WHAT THIS TASK INVOLVES:
In the entries that follow, find each line with the word "pages" and copy it.
* * * *
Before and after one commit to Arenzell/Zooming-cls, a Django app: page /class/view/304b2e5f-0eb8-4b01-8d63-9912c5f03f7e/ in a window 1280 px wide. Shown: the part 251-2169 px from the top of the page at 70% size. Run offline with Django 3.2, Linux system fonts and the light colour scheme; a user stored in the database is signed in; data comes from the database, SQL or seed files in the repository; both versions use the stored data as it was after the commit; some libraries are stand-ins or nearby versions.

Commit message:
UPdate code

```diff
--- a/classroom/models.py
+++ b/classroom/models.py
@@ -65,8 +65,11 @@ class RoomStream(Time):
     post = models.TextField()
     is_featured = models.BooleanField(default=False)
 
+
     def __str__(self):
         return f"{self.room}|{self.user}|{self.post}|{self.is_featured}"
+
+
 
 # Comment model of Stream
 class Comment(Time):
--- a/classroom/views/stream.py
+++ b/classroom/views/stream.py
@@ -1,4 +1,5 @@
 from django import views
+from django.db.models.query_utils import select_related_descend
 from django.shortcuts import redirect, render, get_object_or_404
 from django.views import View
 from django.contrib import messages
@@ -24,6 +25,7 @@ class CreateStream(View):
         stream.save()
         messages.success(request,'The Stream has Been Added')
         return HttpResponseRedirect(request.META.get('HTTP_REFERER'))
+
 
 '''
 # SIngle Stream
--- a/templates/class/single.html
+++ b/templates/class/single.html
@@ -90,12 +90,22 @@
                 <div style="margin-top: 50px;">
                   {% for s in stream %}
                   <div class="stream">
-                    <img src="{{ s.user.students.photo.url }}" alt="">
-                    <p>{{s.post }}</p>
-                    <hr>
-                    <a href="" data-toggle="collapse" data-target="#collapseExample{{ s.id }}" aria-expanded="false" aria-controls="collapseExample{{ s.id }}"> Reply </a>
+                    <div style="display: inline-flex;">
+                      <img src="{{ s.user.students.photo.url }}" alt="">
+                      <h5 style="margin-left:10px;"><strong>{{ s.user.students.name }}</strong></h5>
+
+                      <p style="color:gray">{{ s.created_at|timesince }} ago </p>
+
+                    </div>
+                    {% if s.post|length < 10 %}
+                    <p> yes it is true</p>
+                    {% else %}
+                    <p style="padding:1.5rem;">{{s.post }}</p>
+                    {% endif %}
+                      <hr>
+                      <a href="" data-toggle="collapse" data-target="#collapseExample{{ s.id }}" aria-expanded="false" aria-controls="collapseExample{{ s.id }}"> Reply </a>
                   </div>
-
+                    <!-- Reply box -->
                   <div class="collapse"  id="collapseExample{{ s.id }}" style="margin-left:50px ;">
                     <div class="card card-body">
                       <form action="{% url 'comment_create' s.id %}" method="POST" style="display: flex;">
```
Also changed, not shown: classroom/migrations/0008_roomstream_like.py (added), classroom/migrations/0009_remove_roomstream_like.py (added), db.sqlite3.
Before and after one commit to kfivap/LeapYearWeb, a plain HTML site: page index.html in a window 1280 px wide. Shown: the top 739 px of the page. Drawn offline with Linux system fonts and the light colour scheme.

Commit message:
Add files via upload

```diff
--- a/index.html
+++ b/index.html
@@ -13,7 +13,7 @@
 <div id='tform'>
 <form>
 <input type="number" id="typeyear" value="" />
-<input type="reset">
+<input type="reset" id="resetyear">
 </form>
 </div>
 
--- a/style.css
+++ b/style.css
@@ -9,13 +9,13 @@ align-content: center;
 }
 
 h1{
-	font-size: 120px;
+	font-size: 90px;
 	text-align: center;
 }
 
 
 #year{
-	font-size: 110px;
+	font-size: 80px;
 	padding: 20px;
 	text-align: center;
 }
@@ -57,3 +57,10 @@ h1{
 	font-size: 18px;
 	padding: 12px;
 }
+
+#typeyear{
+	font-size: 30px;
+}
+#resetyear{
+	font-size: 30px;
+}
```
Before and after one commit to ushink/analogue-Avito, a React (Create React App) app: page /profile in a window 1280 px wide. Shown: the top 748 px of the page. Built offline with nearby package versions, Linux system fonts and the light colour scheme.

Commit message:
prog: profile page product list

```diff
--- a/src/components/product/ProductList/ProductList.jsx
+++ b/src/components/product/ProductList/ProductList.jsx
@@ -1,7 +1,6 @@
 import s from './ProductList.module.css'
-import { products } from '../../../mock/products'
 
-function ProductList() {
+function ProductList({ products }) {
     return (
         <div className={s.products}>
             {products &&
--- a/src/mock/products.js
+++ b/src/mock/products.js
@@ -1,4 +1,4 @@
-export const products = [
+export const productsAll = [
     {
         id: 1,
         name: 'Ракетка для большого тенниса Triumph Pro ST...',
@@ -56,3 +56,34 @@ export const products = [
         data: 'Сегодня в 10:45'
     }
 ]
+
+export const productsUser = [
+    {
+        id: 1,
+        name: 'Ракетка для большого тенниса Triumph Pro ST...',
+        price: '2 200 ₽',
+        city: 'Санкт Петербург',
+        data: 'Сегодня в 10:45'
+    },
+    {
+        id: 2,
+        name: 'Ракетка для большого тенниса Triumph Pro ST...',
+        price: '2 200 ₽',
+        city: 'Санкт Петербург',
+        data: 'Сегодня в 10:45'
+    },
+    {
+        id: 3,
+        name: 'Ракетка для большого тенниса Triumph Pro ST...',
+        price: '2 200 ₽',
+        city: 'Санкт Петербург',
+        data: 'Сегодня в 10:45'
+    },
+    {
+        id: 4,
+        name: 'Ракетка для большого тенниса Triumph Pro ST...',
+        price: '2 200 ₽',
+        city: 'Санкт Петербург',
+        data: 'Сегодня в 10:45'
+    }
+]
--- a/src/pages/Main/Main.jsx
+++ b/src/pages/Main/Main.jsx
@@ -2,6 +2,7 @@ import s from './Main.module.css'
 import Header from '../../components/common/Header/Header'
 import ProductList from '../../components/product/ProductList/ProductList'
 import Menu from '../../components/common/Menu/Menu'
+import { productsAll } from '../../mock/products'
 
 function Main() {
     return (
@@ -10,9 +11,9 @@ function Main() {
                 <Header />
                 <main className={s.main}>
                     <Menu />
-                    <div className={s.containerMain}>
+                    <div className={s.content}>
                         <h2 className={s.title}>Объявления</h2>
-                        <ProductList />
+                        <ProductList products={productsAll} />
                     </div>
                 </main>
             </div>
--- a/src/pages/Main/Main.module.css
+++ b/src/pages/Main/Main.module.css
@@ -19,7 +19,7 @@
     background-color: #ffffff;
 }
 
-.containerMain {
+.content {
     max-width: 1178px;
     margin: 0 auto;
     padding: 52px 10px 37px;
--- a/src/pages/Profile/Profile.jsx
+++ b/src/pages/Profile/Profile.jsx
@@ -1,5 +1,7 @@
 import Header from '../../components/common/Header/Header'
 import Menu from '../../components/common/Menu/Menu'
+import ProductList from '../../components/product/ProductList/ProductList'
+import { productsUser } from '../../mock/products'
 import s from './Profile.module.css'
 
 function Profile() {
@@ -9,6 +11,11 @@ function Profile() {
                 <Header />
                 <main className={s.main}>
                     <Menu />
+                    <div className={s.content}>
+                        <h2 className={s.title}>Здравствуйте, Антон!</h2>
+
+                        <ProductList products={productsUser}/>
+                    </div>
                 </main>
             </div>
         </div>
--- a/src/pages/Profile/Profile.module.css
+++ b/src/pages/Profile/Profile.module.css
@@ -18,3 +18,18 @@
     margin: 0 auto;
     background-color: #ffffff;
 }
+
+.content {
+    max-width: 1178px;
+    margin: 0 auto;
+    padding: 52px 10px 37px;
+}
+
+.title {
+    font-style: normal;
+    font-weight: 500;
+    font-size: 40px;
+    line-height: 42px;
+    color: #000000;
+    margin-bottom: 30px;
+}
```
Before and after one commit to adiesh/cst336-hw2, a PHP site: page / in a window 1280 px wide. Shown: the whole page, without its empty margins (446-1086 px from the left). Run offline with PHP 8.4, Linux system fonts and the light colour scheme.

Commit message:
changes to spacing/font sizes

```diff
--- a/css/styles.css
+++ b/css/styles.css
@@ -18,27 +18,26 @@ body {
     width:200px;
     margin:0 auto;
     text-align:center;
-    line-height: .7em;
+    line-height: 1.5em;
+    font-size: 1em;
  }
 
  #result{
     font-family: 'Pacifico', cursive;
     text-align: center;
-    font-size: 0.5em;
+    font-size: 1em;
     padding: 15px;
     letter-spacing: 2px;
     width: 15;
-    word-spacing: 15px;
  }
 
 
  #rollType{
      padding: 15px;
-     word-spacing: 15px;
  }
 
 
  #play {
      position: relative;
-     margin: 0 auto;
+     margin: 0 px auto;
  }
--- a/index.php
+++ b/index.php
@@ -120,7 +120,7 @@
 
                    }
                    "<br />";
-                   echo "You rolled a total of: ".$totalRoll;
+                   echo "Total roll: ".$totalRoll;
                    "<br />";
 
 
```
* * * *
EXPECTED ANSWER:
--- a/src/pages/Main/Main.jsx
+++ b/src/pages/Main/Main.jsx
--- a/src/pages/Main/Main.module.css
+++ b/src/pages/Main/Main.module.css
--- a/src/pages/Profile/Profile.jsx
+++ b/src/pages/Profile/Profile.jsx
--- a/src/pages/Profile/Profile.module.css
+++ b/src/pages/Profile/Profile.module.css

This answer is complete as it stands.